(Task brief)
Only the number is needed: how many lines of the records include "notebooks"?

(Material for this exercise)
********

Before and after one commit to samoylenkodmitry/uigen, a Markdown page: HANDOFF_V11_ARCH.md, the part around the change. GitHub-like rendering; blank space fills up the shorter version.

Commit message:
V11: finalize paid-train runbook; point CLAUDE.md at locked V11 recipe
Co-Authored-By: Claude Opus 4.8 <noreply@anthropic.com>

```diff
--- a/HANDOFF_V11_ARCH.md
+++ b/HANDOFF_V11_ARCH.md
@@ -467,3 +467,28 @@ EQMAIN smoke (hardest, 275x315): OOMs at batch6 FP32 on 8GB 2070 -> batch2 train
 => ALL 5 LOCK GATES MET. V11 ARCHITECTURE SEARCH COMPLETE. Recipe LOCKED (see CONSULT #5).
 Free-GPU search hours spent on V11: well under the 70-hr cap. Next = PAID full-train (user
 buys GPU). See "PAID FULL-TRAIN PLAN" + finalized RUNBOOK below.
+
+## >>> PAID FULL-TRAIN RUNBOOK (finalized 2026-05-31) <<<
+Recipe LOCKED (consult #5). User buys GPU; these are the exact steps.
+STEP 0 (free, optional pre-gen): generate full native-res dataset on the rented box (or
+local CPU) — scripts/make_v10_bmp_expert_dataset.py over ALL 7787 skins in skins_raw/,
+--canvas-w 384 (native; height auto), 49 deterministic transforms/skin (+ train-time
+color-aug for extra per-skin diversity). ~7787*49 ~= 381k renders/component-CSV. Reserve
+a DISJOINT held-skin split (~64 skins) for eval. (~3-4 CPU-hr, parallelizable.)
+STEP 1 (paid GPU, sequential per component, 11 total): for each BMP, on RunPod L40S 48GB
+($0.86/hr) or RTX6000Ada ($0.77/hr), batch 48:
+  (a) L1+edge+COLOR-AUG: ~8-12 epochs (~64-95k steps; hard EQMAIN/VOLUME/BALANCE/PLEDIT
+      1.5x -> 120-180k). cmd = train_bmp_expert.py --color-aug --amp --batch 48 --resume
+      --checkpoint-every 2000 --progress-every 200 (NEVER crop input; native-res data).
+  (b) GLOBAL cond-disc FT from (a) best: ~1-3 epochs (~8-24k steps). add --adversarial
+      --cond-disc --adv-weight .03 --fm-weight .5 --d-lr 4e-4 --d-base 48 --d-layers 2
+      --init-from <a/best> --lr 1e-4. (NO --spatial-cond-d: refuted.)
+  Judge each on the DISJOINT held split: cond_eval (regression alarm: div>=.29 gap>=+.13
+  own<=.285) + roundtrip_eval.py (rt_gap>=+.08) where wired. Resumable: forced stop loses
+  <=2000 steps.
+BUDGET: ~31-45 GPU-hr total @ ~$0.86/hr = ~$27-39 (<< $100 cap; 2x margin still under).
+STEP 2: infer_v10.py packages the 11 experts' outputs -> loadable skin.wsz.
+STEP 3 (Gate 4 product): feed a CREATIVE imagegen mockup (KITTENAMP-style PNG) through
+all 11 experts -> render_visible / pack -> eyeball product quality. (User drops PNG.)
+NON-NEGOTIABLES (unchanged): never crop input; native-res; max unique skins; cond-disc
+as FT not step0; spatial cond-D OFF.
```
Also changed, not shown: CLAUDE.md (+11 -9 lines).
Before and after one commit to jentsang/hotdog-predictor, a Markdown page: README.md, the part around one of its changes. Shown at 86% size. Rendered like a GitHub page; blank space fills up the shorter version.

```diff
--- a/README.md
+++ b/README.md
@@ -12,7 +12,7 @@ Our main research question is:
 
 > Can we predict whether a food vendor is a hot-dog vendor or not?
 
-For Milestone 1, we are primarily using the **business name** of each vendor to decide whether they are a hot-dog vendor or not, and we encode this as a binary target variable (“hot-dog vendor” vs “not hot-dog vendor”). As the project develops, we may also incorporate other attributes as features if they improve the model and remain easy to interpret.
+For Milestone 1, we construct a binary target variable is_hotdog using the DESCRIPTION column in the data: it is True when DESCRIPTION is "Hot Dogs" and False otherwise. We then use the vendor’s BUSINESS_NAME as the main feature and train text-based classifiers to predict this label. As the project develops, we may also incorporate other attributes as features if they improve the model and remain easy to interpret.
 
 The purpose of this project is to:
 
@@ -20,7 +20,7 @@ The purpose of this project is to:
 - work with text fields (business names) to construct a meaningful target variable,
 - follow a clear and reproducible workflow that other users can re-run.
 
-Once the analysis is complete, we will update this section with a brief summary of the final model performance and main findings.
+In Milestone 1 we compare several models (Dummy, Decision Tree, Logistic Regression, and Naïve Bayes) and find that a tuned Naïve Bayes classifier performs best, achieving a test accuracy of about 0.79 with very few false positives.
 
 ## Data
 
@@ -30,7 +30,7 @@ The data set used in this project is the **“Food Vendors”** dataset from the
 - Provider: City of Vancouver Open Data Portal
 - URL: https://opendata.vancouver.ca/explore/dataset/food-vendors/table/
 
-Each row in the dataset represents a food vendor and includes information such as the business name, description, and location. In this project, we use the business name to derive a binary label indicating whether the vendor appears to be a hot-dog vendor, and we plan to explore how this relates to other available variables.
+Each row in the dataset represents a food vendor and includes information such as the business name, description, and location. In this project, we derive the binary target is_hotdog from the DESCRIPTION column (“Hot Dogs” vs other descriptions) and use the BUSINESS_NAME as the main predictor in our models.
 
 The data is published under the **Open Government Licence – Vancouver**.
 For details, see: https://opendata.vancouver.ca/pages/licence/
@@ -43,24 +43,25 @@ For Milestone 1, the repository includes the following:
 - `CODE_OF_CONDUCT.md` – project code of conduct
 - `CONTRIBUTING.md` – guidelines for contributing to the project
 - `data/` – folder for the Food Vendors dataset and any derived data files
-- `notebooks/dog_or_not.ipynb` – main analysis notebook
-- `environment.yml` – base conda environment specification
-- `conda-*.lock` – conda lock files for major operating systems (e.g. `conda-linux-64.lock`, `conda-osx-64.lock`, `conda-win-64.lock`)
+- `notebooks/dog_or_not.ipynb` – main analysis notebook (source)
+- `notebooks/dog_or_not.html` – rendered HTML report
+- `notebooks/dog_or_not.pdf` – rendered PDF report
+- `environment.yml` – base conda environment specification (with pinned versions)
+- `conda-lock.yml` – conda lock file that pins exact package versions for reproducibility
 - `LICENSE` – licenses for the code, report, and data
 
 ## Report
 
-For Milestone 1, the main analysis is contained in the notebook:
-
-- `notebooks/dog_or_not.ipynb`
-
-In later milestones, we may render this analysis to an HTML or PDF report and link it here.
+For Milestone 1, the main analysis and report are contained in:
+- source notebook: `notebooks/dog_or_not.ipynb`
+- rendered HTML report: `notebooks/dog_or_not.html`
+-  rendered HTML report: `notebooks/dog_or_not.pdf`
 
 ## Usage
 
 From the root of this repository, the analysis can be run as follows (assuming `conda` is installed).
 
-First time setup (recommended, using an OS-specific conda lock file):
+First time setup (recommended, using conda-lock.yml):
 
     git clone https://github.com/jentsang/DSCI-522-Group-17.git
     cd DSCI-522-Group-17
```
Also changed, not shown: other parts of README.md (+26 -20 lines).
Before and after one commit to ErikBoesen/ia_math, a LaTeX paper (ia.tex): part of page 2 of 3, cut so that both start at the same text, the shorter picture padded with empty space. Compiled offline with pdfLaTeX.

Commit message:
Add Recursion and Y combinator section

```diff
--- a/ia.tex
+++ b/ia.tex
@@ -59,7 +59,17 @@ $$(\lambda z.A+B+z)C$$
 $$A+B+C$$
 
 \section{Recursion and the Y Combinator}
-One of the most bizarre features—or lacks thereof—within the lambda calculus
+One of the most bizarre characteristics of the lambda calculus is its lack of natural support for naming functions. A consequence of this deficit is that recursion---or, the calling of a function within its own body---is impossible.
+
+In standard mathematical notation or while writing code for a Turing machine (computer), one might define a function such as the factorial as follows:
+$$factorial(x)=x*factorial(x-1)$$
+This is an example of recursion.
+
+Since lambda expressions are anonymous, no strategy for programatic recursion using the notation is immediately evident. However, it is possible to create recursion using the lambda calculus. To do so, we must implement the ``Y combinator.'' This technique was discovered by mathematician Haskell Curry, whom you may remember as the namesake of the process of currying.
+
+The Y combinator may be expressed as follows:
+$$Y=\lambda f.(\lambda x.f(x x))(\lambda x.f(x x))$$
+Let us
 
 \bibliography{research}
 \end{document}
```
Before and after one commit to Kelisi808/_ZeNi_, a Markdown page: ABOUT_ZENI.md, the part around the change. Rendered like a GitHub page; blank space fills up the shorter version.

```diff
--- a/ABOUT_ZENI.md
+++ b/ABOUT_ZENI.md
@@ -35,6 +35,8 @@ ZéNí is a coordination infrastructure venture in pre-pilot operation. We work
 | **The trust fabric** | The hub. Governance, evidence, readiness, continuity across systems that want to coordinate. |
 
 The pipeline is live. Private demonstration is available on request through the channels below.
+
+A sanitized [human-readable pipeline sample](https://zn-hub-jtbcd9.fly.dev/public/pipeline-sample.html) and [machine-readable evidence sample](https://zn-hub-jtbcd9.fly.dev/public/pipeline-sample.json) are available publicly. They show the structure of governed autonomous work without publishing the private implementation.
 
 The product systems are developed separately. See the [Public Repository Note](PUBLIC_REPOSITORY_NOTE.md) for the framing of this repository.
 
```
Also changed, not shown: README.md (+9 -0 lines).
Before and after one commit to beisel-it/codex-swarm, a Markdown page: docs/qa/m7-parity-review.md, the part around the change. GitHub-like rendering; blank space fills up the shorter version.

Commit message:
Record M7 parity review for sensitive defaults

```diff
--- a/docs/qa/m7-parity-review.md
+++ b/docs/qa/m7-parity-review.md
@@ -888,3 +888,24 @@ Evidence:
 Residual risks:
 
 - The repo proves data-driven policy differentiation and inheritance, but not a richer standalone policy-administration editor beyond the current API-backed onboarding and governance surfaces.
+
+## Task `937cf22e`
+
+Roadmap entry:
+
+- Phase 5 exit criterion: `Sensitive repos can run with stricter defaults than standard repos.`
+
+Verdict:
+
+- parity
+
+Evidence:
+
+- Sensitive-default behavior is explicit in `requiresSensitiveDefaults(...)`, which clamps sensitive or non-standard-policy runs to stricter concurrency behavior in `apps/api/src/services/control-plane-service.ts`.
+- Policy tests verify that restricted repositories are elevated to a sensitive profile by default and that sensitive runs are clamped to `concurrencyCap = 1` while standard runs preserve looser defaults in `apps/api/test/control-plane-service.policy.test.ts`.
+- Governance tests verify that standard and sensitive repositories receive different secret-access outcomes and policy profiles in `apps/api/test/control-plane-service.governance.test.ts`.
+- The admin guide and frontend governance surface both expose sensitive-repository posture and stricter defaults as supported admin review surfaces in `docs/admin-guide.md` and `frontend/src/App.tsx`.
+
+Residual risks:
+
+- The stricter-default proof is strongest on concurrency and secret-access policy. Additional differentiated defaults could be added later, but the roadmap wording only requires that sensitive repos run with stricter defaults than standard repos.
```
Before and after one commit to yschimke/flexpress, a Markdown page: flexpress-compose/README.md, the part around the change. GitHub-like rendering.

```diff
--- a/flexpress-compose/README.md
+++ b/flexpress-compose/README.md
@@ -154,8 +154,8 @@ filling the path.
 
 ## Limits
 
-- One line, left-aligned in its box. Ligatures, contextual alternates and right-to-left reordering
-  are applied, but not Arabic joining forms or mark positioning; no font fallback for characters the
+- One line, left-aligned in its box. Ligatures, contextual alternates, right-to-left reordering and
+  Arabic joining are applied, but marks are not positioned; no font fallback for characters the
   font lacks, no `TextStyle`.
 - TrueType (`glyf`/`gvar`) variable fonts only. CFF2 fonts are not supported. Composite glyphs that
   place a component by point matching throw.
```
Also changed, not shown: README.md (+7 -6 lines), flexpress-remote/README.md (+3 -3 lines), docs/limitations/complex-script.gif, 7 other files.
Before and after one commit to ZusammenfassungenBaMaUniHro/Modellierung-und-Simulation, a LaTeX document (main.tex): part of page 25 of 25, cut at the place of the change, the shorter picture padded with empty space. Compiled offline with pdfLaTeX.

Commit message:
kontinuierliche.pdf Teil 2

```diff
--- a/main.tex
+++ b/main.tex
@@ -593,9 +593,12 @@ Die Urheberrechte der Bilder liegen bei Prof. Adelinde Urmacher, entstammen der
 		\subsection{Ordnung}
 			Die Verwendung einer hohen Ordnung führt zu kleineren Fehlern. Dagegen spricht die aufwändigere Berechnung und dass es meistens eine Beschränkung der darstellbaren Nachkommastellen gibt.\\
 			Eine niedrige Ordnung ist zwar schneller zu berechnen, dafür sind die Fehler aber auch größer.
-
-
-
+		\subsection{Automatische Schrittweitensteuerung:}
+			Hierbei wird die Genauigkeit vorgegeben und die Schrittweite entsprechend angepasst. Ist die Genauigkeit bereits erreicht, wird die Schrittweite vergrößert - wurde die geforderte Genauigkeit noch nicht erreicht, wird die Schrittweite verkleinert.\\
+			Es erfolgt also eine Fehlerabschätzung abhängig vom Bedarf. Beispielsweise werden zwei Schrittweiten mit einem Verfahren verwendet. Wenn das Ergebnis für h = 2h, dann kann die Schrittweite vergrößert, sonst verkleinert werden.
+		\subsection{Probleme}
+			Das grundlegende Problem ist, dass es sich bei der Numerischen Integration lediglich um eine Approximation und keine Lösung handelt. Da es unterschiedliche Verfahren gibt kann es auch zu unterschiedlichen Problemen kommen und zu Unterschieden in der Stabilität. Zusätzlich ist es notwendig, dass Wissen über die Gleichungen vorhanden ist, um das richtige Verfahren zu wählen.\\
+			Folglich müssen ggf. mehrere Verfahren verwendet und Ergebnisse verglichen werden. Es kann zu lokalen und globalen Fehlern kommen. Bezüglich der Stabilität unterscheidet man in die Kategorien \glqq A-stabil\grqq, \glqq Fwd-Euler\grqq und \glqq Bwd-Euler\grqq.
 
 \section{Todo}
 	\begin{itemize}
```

********

(Task solution)
8